→ Your instructions
Once the pictures are set aside, reproduce all of the records exactly.

Excerpts from a dataset:
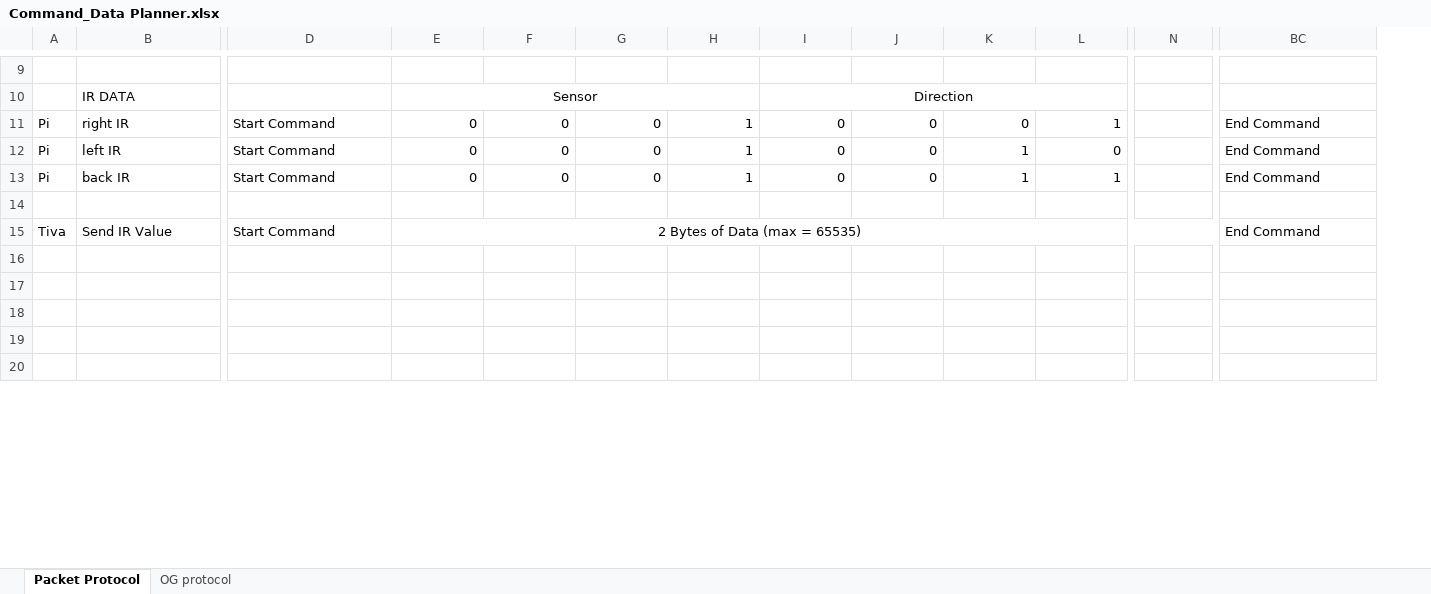
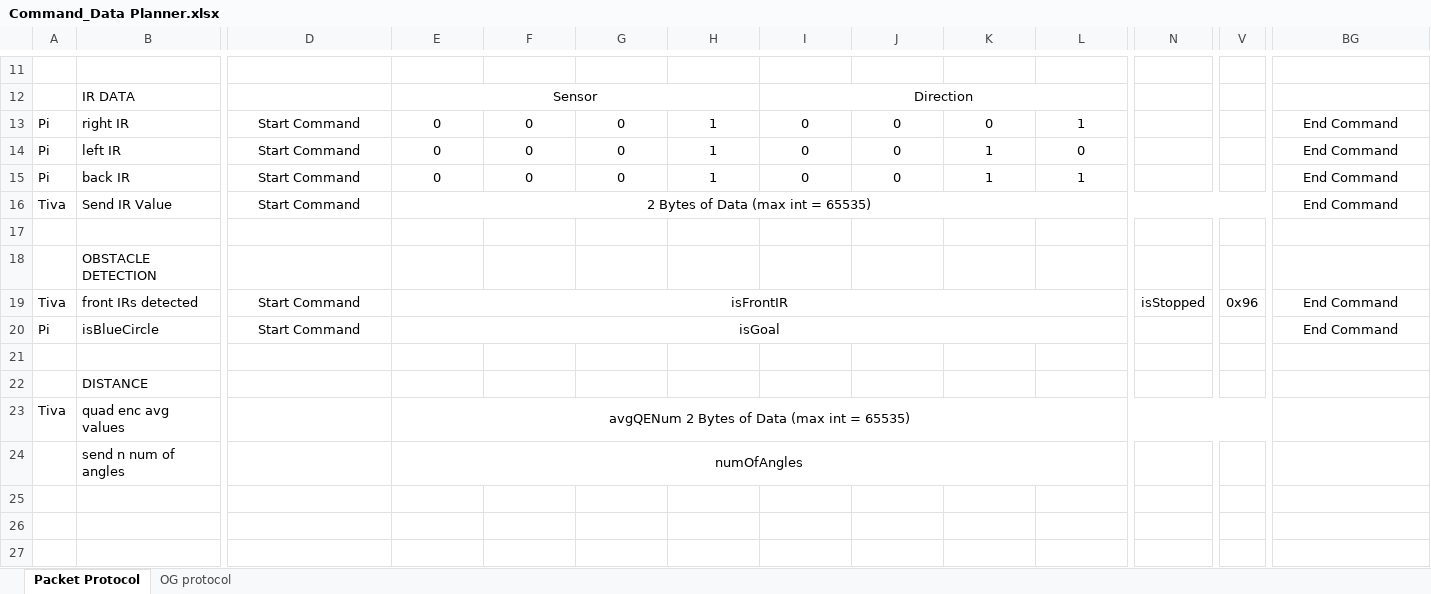
Before and after one commit to emilyyeh123/robotics_ecpe155_2022, an Excel workbook: Command_Data Planner.xlsx, sheet Packet Protocol, drawn as a sheet; only a part is shown, gaps mark what is left out; values as stored, in another font and other column widths than the file's, no borders; removed rows and columns are numbered as before the commit, all else as after; rows hold the shown columns only; the diff covers the shown part only; the diff names each change by its address in the sheet, - before the commit and + after, or states it on an @@ line.

Commit message:
updating packet protocol, prepping finalCompetition documentation

```diff
--- a/Command_Data Planner.xlsx (sheet Packet Protocol)
+++ b/Command_Data Planner.xlsx (sheet Packet Protocol)
+column V, row 19: 0x96
-D13:D15 alignment: left
+D13:D15 alignment: center
-E13:L15 alignment: right
+E13:L15 alignment: center
-BG13:BG15 alignment: left
+BG13:BG15 alignment: center
+row 16: Tiva | Send IR Value | Start Command | 2 Bytes of Data (max int = 65535) |  |  |  |  |  |  |  |  |  | End Command
+row 18:  | OBSTACLE DETECTION
-B19: Send IR Value
+B19: front IRs detected
-D19 alignment: left
+D19 alignment: center
-E19: 2 Bytes of Data (max = 65535)
+E19: isFrontIR
-E15:V15 merged
+E19:L19 merged
-N19: (empty)
+N19: isStopped
+N19:U19 merged
-BG19 alignment: left
+BG19 alignment: center
+row 20: Pi | isBlueCircle | Start Command | isGoal |  |  |  |  |  |  |  |  |  | End Command
-B22: (empty)
+B22: DISTANCE
+row 23: Tiva | quad enc avg values |  | avgQENum 2 Bytes of Data (max int = 65535)
+row 24:  | send n num of angles |  | numOfAngles
```
Also changed, not shown: 2 added rows, 7 added columns, 4 removed columns, 1 edited cell, cell formats and merged cells elsewhere in this sheet, formulas that keep their value, 5 other files.
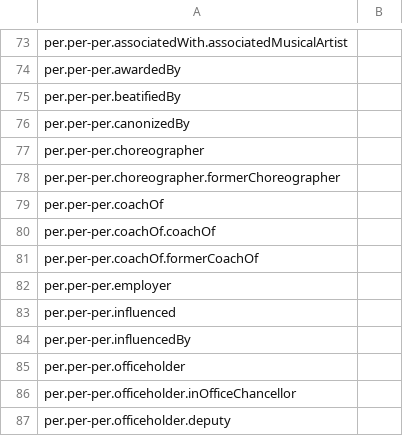
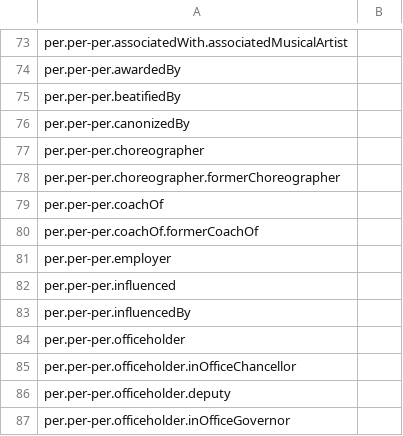
Before and after one commit to xhay-p/xhay-p.github.io, a CSV file: db/v1.1/dbPerson_v1.1.csv, drawn as a sheet; only a part is shown, gaps mark what is left out; the shorter side is filled out with more unchanged rows; the diff names each change by its address in the sheet, - before the commit and + after, or states it on an @@ line.

Commit message:
updated dbPerson

```diff
--- a/db/v1.1/dbPerson_v1.1.csv
+++ b/db/v1.1/dbPerson_v1.1.csv
-row 80: per.per-per.coachOf.coachOf
```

→ Output of the exercise
Before and after one commit to emilyyeh123/robotics_ecpe155_2022, an Excel workbook: Command_Data Planner.xlsx, sheet Packet Protocol, drawn as a sheet; only a part is shown, gaps mark what is left out; values as stored, in another font and other column widths than the file's, no borders; removed rows and columns are numbered as before the commit, all else as after; rows hold the shown columns only; the diff covers the shown part only; the diff names each change by its address in the sheet, - before the commit and + after, or states it on an @@ line.

Commit message:
updating packet protocol, prepping finalCompetition documentation

```diff
--- a/Command_Data Planner.xlsx (sheet Packet Protocol)
+++ b/Command_Data Planner.xlsx (sheet Packet Protocol)
+column V, row 19: 0x96
-D13:D15 alignment: left
+D13:D15 alignment: center
-E13:L15 alignment: right
+E13:L15 alignment: center
-BG13:BG15 alignment: left
+BG13:BG15 alignment: center
+row 16: Tiva | Send IR Value | Start Command | 2 Bytes of Data (max int = 65535) |  |  |  |  |  |  |  |  |  | End Command
+row 18:  | OBSTACLE DETECTION
-B19: Send IR Value
+B19: front IRs detected
-D19 alignment: left
+D19 alignment: center
-E19: 2 Bytes of Data (max = 65535)
+E19: isFrontIR
-E15:V15 merged
+E19:L19 merged
-N19: (empty)
+N19: isStopped
+N19:U19 merged
-BG19 alignment: left
+BG19 alignment: center
+row 20: Pi | isBlueCircle | Start Command | isGoal |  |  |  |  |  |  |  |  |  | End Command
-B22: (empty)
+B22: DISTANCE
+row 23: Tiva | quad enc avg values |  | avgQENum 2 Bytes of Data (max int = 65535)
+row 24:  | send n num of angles |  | numOfAngles
```
Also changed, not shown: 2 added rows, 7 added columns, 4 removed columns, 1 edited cell, cell formats and merged cells elsewhere in this sheet, formulas that keep their value, 5 other files.
Before and after one commit to xhay-p/xhay-p.github.io, a CSV file: db/v1.1/dbPerson_v1.1.csv, drawn as a sheet; only a part is shown, gaps mark what is left out; the shorter side is filled out with more unchanged rows; the diff names each change by its address in the sheet, - before the commit and + after, or states it on an @@ line.

Commit message:
updated dbPerson

```diff
--- a/db/v1.1/dbPerson_v1.1.csv
+++ b/db/v1.1/dbPerson_v1.1.csv
-row 80: per.per-per.coachOf.coachOf
```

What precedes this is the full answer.